HURIDOCS was born at a time when computers were barely used and human rights defenders struggled to organize their information. Three decades later, our organization has become a leader in its field through the development of innovative tools, methodology, and resources.
The HURIDOCS story began near Paris in 1979, when several key human rights organizations gathered to start talking about a new challenge: how to benefit from information and communication technologies that commercial companies and government agencies had developed?
The leaders of the NGOs decided to create a platform to answer this question – and that’s how HURIDOCS was born. The initiative’s first donor was The Ford Foundation. In 1982, the first conference took place in Quito, Ecuador, and the same year saw the founding assembly of HURIDOCS, in Strasbourg, led by Martin Ennals (1927–1991), a dedicated human rights activist who had been the first Secretary-General of Amnesty International.
The creation of HURIDOCS was the first opportunity to apply information science to human rights.

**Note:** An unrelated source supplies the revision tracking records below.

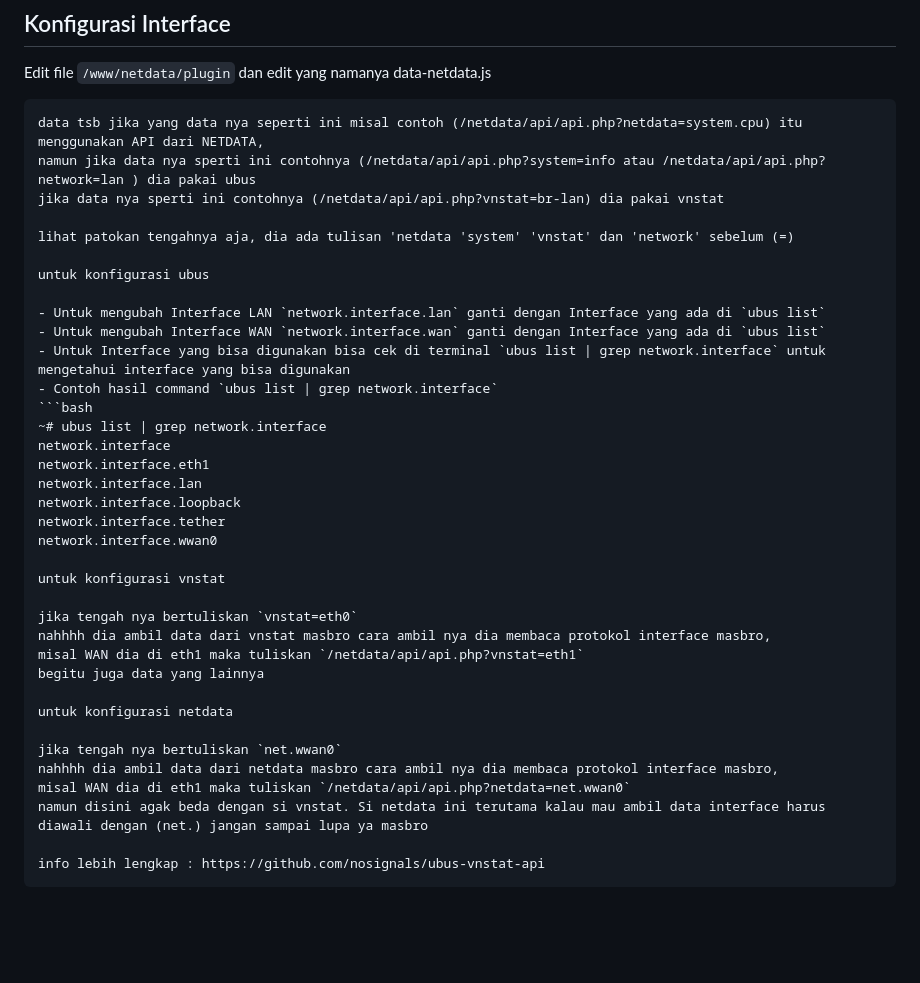
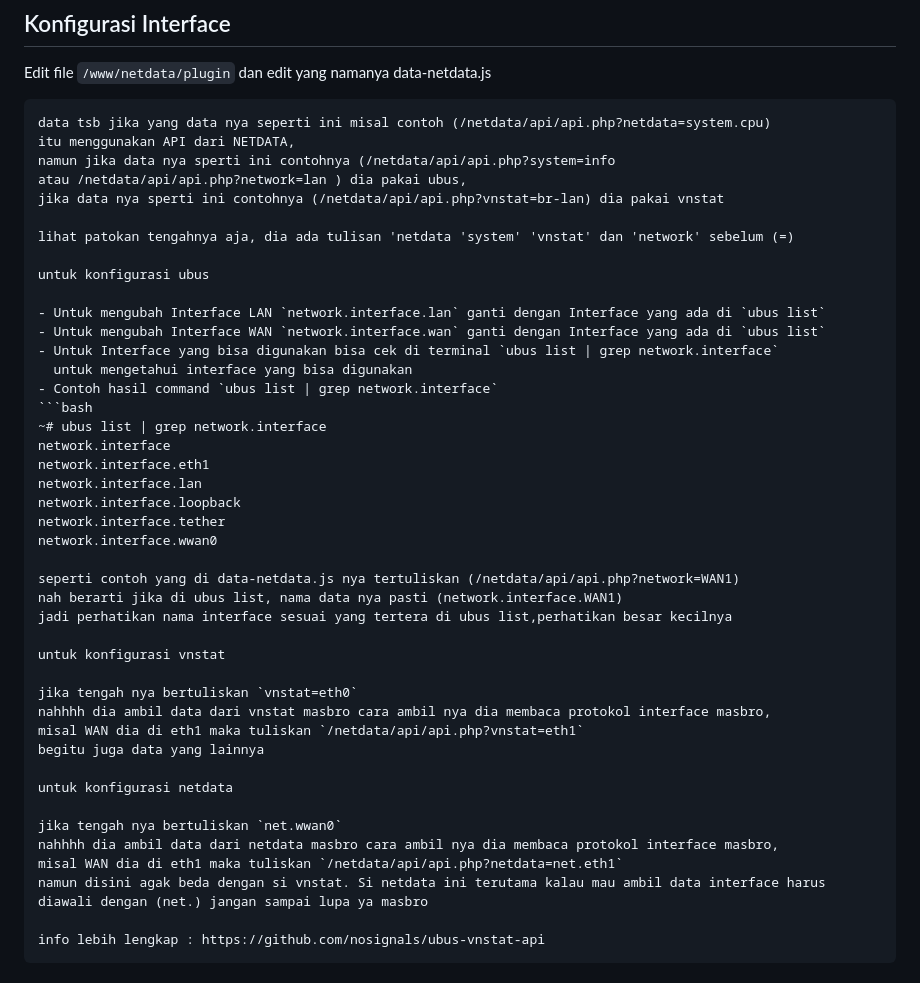
Before and after one commit to derisamedia/alpha-os-X-NETDATA, a Markdown page: README.md, the part around the change. GitHub-like rendering; blank space fills up the shorter version.

````diff
--- a/README.md
+++ b/README.md
@@ -53,8 +53,10 @@ A Clean UI Network Monitoring Base NETDATA (not a network monitor)
 
 Edit file `/www/netdata/plugin` dan edit yang namanya data-netdata.js
 ```data-netdata.js
-data tsb jika yang data nya seperti ini misal contoh (/netdata/api/api.php?netdata=system.cpu) itu menggunakan API dari NETDATA,
-namun jika data nya sperti ini contohnya (/netdata/api/api.php?system=info atau /netdata/api/api.php?network=lan ) dia pakai ubus
+data tsb jika yang data nya seperti ini misal contoh (/netdata/api/api.php?netdata=system.cpu)
+itu menggunakan API dari NETDATA,
+namun jika data nya sperti ini contohnya (/netdata/api/api.php?system=info
+atau /netdata/api/api.php?network=lan ) dia pakai ubus,
 jika data nya sperti ini contohnya (/netdata/api/api.php?vnstat=br-lan) dia pakai vnstat
 
 lihat patokan tengahnya aja, dia ada tulisan 'netdata 'system' 'vnstat' dan 'network' sebelum (=)
@@ -63,7 +65,8 @@ untuk konfigurasi ubus
 
 - Untuk mengubah Interface LAN `network.interface.lan` ganti dengan Interface yang ada di `ubus list`
 - Untuk mengubah Interface WAN `network.interface.wan` ganti dengan Interface yang ada di `ubus list`
-- Untuk Interface yang bisa digunakan bisa cek di terminal `ubus list | grep network.interface` untuk mengetahui interface yang bisa digunakan
+- Untuk Interface yang bisa digunakan bisa cek di terminal `ubus list | grep network.interface`
+  untuk mengetahui interface yang bisa digunakan
 - Contoh hasil command `ubus list | grep network.interface`
 ```bash
 ~# ubus list | grep network.interface
@@ -73,6 +76,10 @@ network.interface.lan
 network.interface.loopback
 network.interface.tether
 network.interface.wwan0
+
+seperti contoh yang di data-netdata.js nya tertuliskan (/netdata/api/api.php?network=WAN1)
+nah berarti jika di ubus list, nama data nya pasti (network.interface.WAN1)
+jadi perhatikan nama interface sesuai yang tertera di ubus list,perhatikan besar kecilnya
 
 untuk konfigurasi vnstat
 
@@ -85,7 +92,7 @@ untuk konfigurasi netdata
 
 jika tengah nya bertuliskan `net.wwan0`
 nahhhh dia ambil data dari netdata masbro cara ambil nya dia membaca protokol interface masbro,
-misal WAN dia di eth1 maka tuliskan `/netdata/api/api.php?netdata=net.wwan0`
+misal WAN dia di eth1 maka tuliskan `/netdata/api/api.php?netdata=net.eth1`
 namun disini agak beda dengan si vnstat. Si netdata ini terutama kalau mau ambil data interface harus
 diawali dengan (net.) jangan sampai lupa ya masbro
 
````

In its first years, HURIDOCS worked on library documentation. Much needed to be done so grassroot organizations could understand how to classify and manage their documents. HURIDOCS also had to develop methodological tools and standards, as there was no terminology in place at the time for library science that applied to human rights.
They are an NGO that supports human rights organizations to use information and technology in the simplest and most efficient way.
With smart information management, their partners are able to expose human rights violations for the protection of survivors and to hold perpetrators accountable.
Based in Geneva, HURIDOCS is an NGO that since 1982 supports human rights defenders use information technologies and documentation methods to organize and present data about violations. They are passionate about providing NGOs with the simplest and most efficient tools and techniques to advocate for their cause.
Their team working in Africa, Asia, the Middle East and Eastern Europe understands the specific challenges of each of these contexts.
They want human rights defenders to be able to:
Organize an efficient strategy as a result of the information they have
Use tools and methods that improve the impact of their work at a global level
They also aim to strengthen international and regional human rights mechanisms by making their datasets openly accessible – case law, reports, communications or resolutions – that can lead to more effective advocacy and litigation.
A complex reality
Some years later, a network of NGOs interested in managing libraries had been established. However, groups based in the Global South had another question: how can organizations successfully document human rights violations? HURIDOCS’ experience led to a method they can summarize as “Who Did What to Whom”: reporting crimes by representing the relationship between the victim and the perpetrator.
This system evolved in the next five years to better represent what happened, where it happened, the people involved, and the nature of the violation. In 2000, HURIDOCS’ work moved into a third phase: development of indicators to track violations of economic, social and cultural rights.
Where is HURIDOCS - Human Rights Information and Documentation Systems, International